In China, if you order a fish, you get the whole freaking fish. Eyeballs and fins included. And it will stare at you as you ponder whether you can adequately navigate its anatomy in such a way that you are absolutely sure you won’t accidentally eat its bowel system. Blech. It still has brains. My coworkers LOVE fish brains and eyes (fish eyes are good for people eyes, apparently. I’ll just take their word for it). As someone who only very recently began to enjoy seafood in general, having a staring contest with my dinner and wondering in the back of my mind if it might still be breathing is a little much for me. I mean, have you seen prawn eyes? They’re massive!
And bite sized chicken chunks still have all their bones in them, so if you’re not careful you could choke.
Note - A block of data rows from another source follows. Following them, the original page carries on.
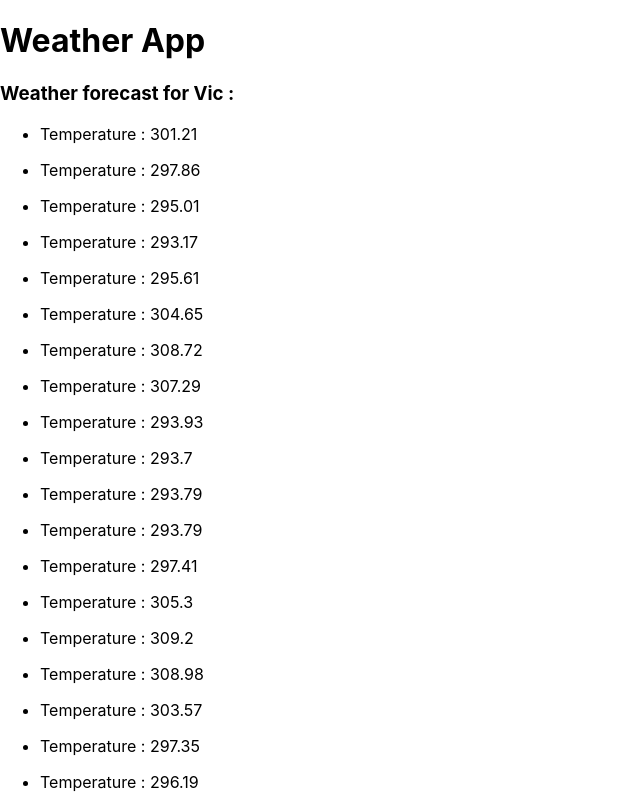
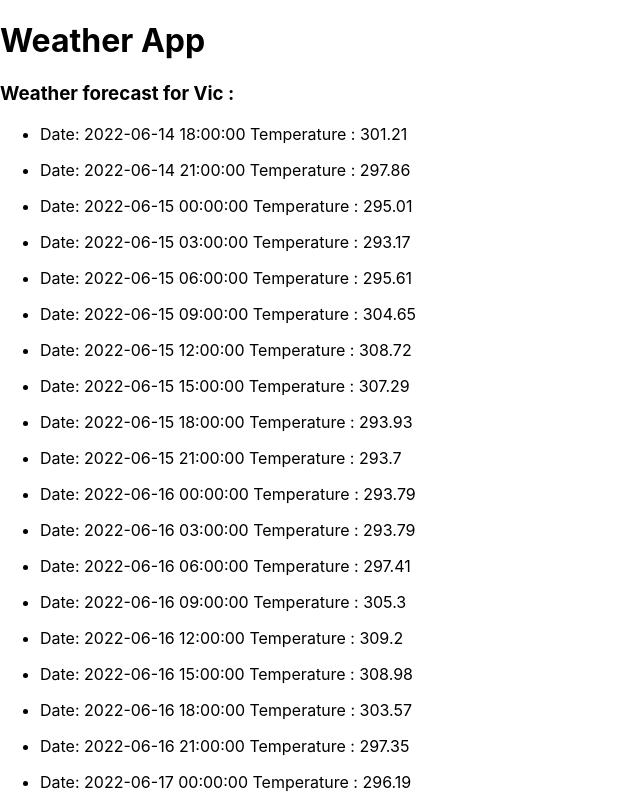
Before and after one commit to lucioxx89/Weather_App, a React (Create React App) app: page / in a window 1280 px wide. Shown: the top 800 px of the page, without its empty margins (0-640 px from the left). Built offline with nearby package versions, Linux system fonts and the light colour scheme.

Commit message:
rendered in ul the date. Now for each day/hours shows the temperature

```diff
--- a/src/components/ForecastList.js
+++ b/src/components/ForecastList.js
@@ -33,7 +33,9 @@ const ForecastList = () => {
       {forecastList.map((item, index) => {
         return (
           <ul key={index}>
-            <li> Temperature : {item.main.temp} </li>
+            <li>
+              Date: {item.dt_txt} Temperature : {item.main.temp}
+            </li>
           </ul>
         );
       })}
```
It’s perfectly acceptable here to spit things out. Bones, watermelon seeds, something you just don’t really like- spit it out! It’s not rude, it’s expected. As is slurping food- that just means you really like it! I’m used to the table manners here, but I haven’t been able to partake in them. Mom, you succeeded- I can’t slurp my food even when people want me to.
As a result, a lot of my coworkers make comments on my eating habits. “You’re such a lady! So civilized! You eat your noodles so quietly!” They tried to teach me how to slurp and I tried to learn but I just couldn’t seem to do it. So for now, I’m Jessica, the preternaturally quiet eater of noodles.
However, the noticeable difference in table manners has sparked some discussion. Cathy noticed my hesitation about the fish we were served the other day, since most of the meals we get I have no problem tucking into. She asked if we didn’t eat that kind of fish in America, and explained that I had to be careful about the tiny bones or I could choke on one and have to go to the hospital because they are so sharp.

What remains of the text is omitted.